**PROBLEM DETAILS**
Whenever a line of the records below contains the word "border", copy that line.

*** THE RECORDS ***

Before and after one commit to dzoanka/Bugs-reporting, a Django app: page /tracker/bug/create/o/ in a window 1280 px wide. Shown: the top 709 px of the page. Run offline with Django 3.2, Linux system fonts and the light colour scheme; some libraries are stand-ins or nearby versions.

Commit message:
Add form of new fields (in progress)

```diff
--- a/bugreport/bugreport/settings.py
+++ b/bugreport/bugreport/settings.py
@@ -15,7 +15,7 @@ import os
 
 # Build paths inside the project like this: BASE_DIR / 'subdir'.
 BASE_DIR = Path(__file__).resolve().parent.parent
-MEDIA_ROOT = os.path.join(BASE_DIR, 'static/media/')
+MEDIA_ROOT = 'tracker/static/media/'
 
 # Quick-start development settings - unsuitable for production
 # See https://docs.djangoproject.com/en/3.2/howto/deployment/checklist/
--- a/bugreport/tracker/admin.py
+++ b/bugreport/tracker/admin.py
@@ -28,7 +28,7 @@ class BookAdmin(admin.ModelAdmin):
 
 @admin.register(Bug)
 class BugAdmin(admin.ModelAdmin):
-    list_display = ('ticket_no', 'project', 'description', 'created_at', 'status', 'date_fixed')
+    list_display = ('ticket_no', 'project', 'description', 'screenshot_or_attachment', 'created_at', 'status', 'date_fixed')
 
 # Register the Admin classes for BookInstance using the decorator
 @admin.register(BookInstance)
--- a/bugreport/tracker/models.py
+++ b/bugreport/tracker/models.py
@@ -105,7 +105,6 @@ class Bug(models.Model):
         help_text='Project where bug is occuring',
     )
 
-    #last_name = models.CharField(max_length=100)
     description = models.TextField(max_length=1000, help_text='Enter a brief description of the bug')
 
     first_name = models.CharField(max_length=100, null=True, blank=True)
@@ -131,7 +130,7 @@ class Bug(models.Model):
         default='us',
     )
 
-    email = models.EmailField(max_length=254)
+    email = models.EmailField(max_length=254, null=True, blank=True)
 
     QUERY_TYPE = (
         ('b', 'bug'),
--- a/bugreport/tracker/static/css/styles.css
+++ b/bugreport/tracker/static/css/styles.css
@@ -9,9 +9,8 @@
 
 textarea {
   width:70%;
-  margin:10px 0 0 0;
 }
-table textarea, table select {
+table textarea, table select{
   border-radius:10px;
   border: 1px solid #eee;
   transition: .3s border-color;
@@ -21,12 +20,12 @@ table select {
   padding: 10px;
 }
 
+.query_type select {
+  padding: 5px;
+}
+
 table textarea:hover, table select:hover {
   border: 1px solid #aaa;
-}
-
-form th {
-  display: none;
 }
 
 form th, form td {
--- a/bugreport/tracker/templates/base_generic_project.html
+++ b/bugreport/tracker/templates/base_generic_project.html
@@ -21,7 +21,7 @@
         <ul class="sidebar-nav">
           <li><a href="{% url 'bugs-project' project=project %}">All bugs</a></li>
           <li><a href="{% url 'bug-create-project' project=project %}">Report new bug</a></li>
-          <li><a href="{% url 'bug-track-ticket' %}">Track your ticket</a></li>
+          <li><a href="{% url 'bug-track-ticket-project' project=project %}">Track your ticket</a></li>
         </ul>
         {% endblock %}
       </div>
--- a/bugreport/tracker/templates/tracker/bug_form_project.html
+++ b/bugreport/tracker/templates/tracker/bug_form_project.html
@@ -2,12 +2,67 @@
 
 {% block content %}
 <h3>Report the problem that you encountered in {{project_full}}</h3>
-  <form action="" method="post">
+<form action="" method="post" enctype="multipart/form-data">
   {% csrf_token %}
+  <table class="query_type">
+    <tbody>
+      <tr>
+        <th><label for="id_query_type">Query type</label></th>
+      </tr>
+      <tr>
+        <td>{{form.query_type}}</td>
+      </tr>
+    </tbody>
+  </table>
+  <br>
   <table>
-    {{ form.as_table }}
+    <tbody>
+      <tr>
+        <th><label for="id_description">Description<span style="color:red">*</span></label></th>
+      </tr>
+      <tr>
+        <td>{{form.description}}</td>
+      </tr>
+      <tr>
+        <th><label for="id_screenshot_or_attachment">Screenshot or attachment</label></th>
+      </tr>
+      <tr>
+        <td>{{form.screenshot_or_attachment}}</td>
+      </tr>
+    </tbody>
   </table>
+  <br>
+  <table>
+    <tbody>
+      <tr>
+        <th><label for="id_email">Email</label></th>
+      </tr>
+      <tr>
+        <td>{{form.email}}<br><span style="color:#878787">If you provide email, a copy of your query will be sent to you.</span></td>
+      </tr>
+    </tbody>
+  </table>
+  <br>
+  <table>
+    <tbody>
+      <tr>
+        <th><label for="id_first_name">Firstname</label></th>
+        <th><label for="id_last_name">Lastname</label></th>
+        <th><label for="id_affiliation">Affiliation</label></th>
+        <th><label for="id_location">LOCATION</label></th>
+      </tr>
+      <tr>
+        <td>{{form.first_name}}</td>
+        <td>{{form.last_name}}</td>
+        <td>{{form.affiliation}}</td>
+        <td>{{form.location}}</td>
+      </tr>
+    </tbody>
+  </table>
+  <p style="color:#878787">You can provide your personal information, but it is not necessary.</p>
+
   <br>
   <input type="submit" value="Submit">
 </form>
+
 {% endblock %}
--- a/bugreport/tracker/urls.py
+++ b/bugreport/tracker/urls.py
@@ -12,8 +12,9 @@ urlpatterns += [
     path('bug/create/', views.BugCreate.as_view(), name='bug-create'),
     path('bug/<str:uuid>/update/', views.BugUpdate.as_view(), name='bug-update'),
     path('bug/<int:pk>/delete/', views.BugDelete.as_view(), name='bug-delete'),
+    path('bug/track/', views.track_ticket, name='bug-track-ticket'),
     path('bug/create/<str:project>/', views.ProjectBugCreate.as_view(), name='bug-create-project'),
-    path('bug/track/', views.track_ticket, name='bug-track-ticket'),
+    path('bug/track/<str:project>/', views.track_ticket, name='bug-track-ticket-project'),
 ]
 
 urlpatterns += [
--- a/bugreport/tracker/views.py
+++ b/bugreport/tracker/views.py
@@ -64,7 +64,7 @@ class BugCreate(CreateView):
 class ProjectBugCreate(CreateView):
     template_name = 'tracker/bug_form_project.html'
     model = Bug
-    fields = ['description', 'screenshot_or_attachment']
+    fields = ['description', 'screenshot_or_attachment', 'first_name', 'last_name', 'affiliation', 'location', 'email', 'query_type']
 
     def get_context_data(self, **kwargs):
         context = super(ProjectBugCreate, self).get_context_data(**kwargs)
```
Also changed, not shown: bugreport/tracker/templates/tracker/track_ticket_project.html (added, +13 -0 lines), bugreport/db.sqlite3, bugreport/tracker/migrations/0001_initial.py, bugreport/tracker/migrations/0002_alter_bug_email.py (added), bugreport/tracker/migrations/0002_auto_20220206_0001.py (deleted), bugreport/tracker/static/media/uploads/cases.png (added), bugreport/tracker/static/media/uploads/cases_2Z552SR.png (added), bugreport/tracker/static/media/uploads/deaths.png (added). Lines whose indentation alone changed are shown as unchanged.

***

**RESPONSE TO THIS TASK**
   border-radius:10px;
   border: 1px solid #eee;
   transition: .3s border-color;
   border: 1px solid #aaa;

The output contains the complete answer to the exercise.